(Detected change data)
============================================================

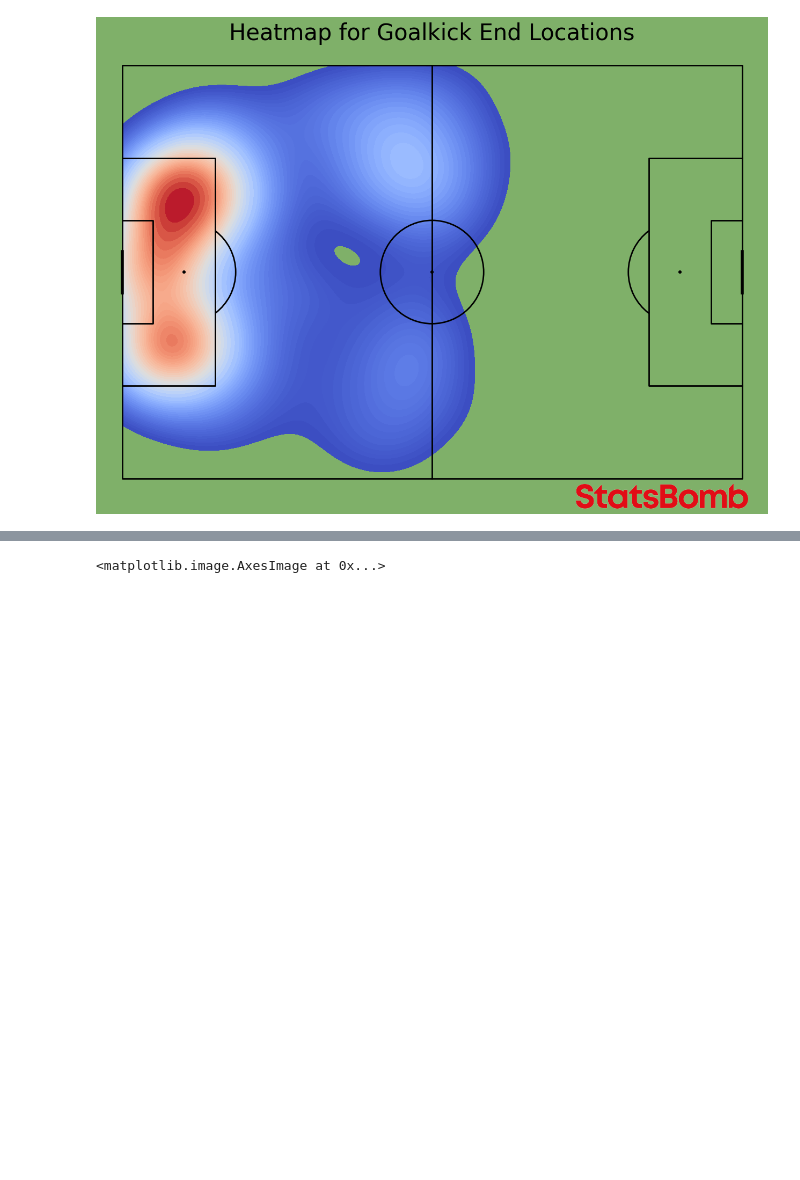
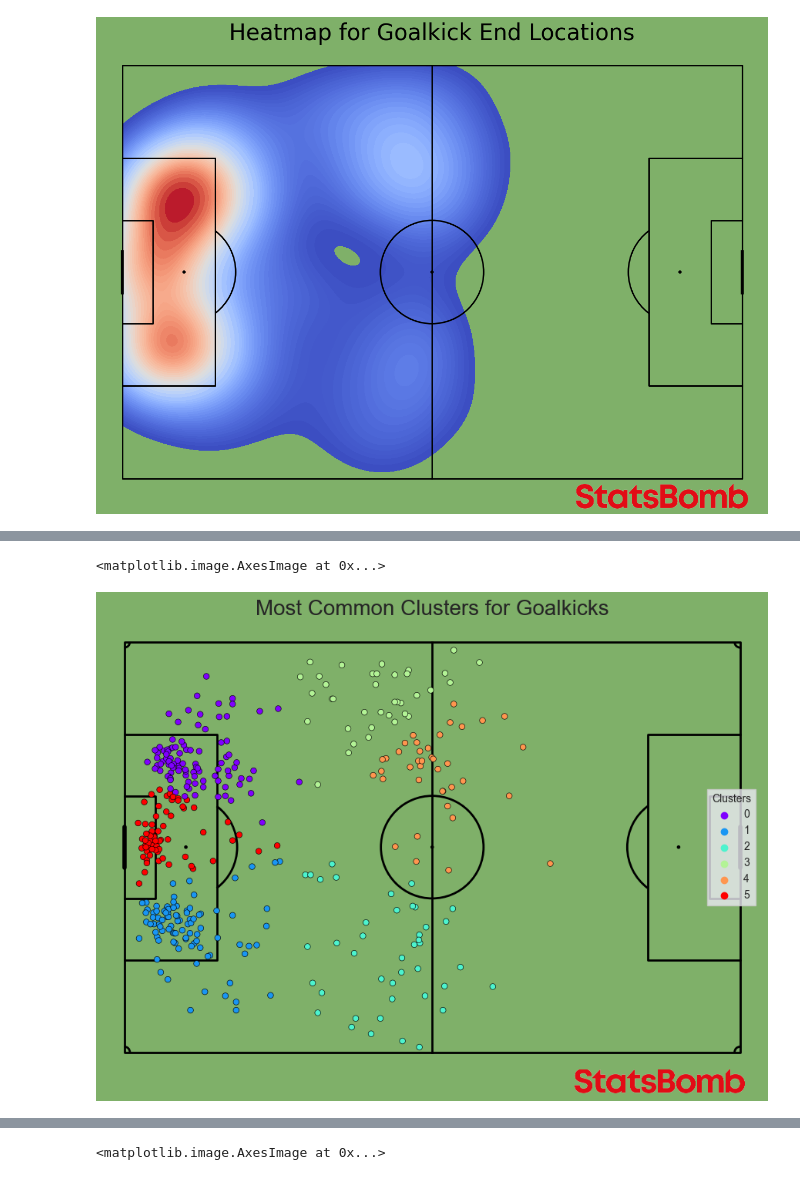
Before and after one commit to AugustSteff/Data-Analysis-in-football, a Jupyter notebook: Womens_euro_2022_analysis/Goalkick_analysis/Goalkick_Analysis.ipynb, the cells around one changed output, grey strips where cells are left out. Drawn from its saved outputs; the diff is of its cells as text; code cells hidden in the pictures; blank space fills up the shorter version.

```diff
--- a/Womens_euro_2022_analysis/Goalkick_analysis/Goalkick_Analysis.ipynb
+++ b/Womens_euro_2022_analysis/Goalkick_analysis/Goalkick_Analysis.ipynb
@@ -98,0 +178,24 @@ ax3.imshow(im)
+# %%
+kmeans = KMeans(n_clusters=6)
+kmeans.fit(X)
+goalkick['cluster'] = kmeans.predict(X)
+# %%
+pitch = Pitch(pitch_type='statsbomb',  line_zorder=1, line_color=linesColor, pitch_color=pitchColor, corner_arcs=True)
+fig, ax = pitch.draw(figsize=(11, 8), constrained_layout=True, tight_layout=False)
+fig.set_facecolor(pitchColor)
+sns.scatterplot(data=goalkick, x='end_x', y='end_y', hue='cluster', palette='rainbow', edgecolor='black', s=30)
+
+
+plt.legend(title='Clusters', loc='center right', fancybox=False)
+
+
+plt.title('Most Common Clusters for Goalkicks', size=20)
+
+
+# statsbomb logo
+ax3 = fig.add_axes([0.68, 0.09, 0.20, 0.05])
+ax3.axis('off')
+ax3.imshow(im)
+# %% [output]
+<matplotlib.image.AxesImage at 0x...>
+[figure, added]
```
Also changed, not shown: parts of 8 cells of this notebook.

============================================================

DIRECTIONS FOR THIS TASK:
Your answer must be an exact reproduction of all entries, containing no pictures.

WRITTEN SOLUTION:
Before and after one commit to AugustSteff/Data-Analysis-in-football, a Jupyter notebook: Womens_euro_2022_analysis/Goalkick_analysis/Goalkick_Analysis.ipynb, the cells around one changed output, grey strips where cells are left out. Drawn from its saved outputs; the diff is of its cells as text; code cells hidden in the pictures; blank space fills up the shorter version.

```diff
--- a/Womens_euro_2022_analysis/Goalkick_analysis/Goalkick_Analysis.ipynb
+++ b/Womens_euro_2022_analysis/Goalkick_analysis/Goalkick_Analysis.ipynb
@@ -98,0 +178,24 @@ ax3.imshow(im)
+# %%
+kmeans = KMeans(n_clusters=6)
+kmeans.fit(X)
+goalkick['cluster'] = kmeans.predict(X)
+# %%
+pitch = Pitch(pitch_type='statsbomb',  line_zorder=1, line_color=linesColor, pitch_color=pitchColor, corner_arcs=True)
+fig, ax = pitch.draw(figsize=(11, 8), constrained_layout=True, tight_layout=False)
+fig.set_facecolor(pitchColor)
+sns.scatterplot(data=goalkick, x='end_x', y='end_y', hue='cluster', palette='rainbow', edgecolor='black', s=30)
+
+
+plt.legend(title='Clusters', loc='center right', fancybox=False)
+
+
+plt.title('Most Common Clusters for Goalkicks', size=20)
+
+
+# statsbomb logo
+ax3 = fig.add_axes([0.68, 0.09, 0.20, 0.05])
+ax3.axis('off')
+ax3.imshow(im)
+# %% [output]
+<matplotlib.image.AxesImage at 0x...>
+[figure, added]
```
Also changed, not shown: parts of 8 cells of this notebook.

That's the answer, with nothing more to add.